#### Data
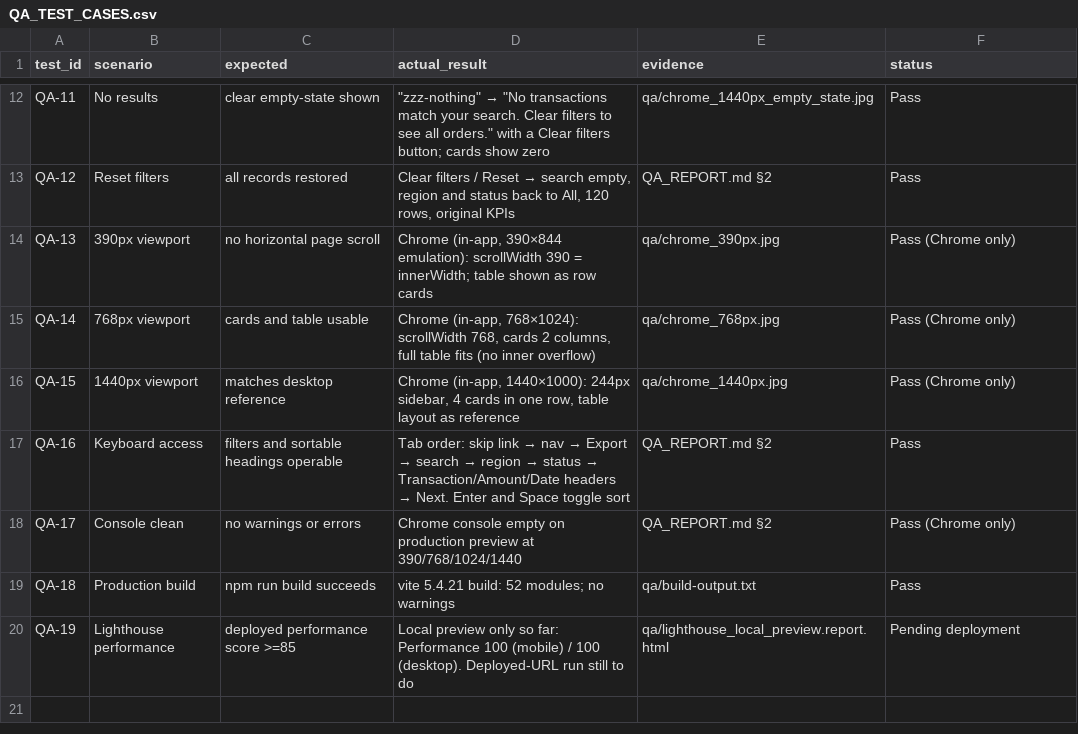
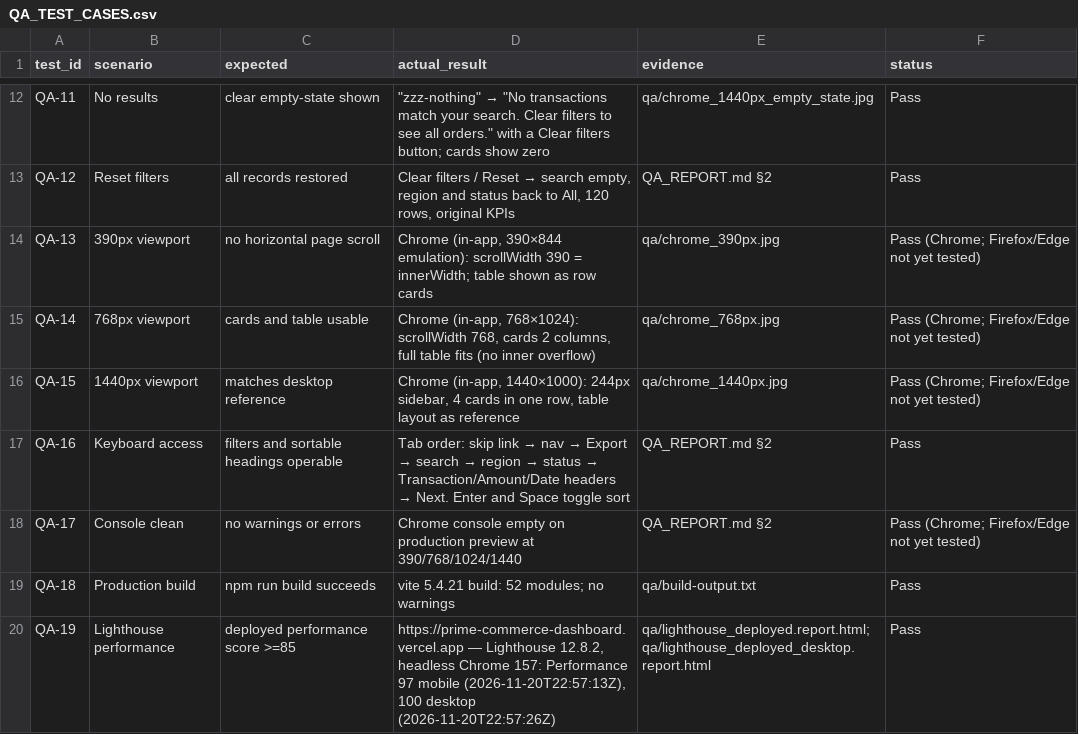
Before and after one commit to sauhard22/xg2JlZp1vCL9WVzo1svW-prime-commerce-dashboard, a CSV file: qa/QA_TEST_CASES.csv, drawn as a sheet; only a part is shown, gaps mark what is left out.

Commit message:
Add live deployment results and shorten mobile sort labels
- Record Vercel URL, deployed Lighthouse runs (97 mobile / 100 desktop)
  and live-site checks in QA_REPORT.md and QA_TEST_CASES.csv
- Shorten mobile Sort dropdown labels that were truncated at 390px

```diff
--- a/qa/QA_TEST_CASES.csv
+++ b/qa/QA_TEST_CASES.csv
@@ -13,8 +13,8 @@ QA-11,No results,clear empty-state shown,"""zzz-nothing"" → ""No transactions
 QA-12,Reset filters,all records restored,"Clear filters / Reset → search empty, region and status back to All, 120 rows, original KPIs",QA_REPORT.md §2,Pass
-QA-13,390px viewport,no horizontal page scroll,"Chrome (in-app, 390×844 emulation): scrollWidth 390 = innerWidth; table shown as row cards",qa/chrome_390px.jpg,Pass (Chrome only)
-QA-14,768px viewport,cards and table usable,"Chrome (in-app, 768×1024): scrollWidth 768, cards 2 columns, full table fits (no inner overflow)",qa/chrome_768px.jpg,Pass (Chrome only)
-QA-15,1440px viewport,matches desktop reference,"Chrome (in-app, 1440×1000): 244px sidebar, 4 cards in one row, table layout as reference",qa/chrome_1440px.jpg,Pass (Chrome only)
+QA-13,390px viewport,no horizontal page scroll,"Chrome (in-app, 390×844 emulation): scrollWidth 390 = innerWidth; table shown as row cards",qa/chrome_390px.jpg,Pass (Chrome; Firefox/Edge not yet tested)
+QA-14,768px viewport,cards and table usable,"Chrome (in-app, 768×1024): scrollWidth 768, cards 2 columns, full table fits (no inner overflow)",qa/chrome_768px.jpg,Pass (Chrome; Firefox/Edge not yet tested)
+QA-15,1440px viewport,matches desktop reference,"Chrome (in-app, 1440×1000): 244px sidebar, 4 cards in one row, table layout as reference",qa/chrome_1440px.jpg,Pass (Chrome; Firefox/Edge not yet tested)
 QA-16,Keyboard access,filters and sortable headings operable,"Tab order: skip link → nav → Export → search → region → status → Transaction/Amount/Date headers → Next. Enter and Space toggle sort",QA_REPORT.md §2,Pass
-QA-17,Console clean,no warnings or errors,Chrome console empty on production preview at 390/768/1024/1440,QA_REPORT.md §2,Pass (Chrome only)
+QA-17,Console clean,no warnings or errors,Chrome console empty on production preview at 390/768/1024/1440,QA_REPORT.md §2,Pass (Chrome; Firefox/Edge not yet tested)
 QA-18,Production build,npm run build succeeds,vite 5.4.21 build: 52 modules; no warnings,qa/build-output.txt,Pass
-QA-19,Lighthouse performance,deployed performance score >=85,"Local preview only so far: Performance 100 (mobile) / 100 (desktop). Deployed-URL run still to do",qa/lighthouse_local_preview.report.html,Pending deployment
+QA-19,Lighthouse performance,deployed performance score >=85,"https://prime-commerce-dashboard.vercel.app — Lighthouse 12.8.2, headless Chrome 157: Performance 97 mobile (2026-11-20T22:57:13Z), 100 desktop (2026-11-20T22:57:26Z)",qa/lighthouse_deployed.report.html; qa/lighthouse_deployed_desktop.report.html,Pass
```
Also changed, not shown: 12 other files.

#### Exercise prompt
Out of the lines in the listing, count the ones with the word "fits", then give only the number.

#### Written reply
2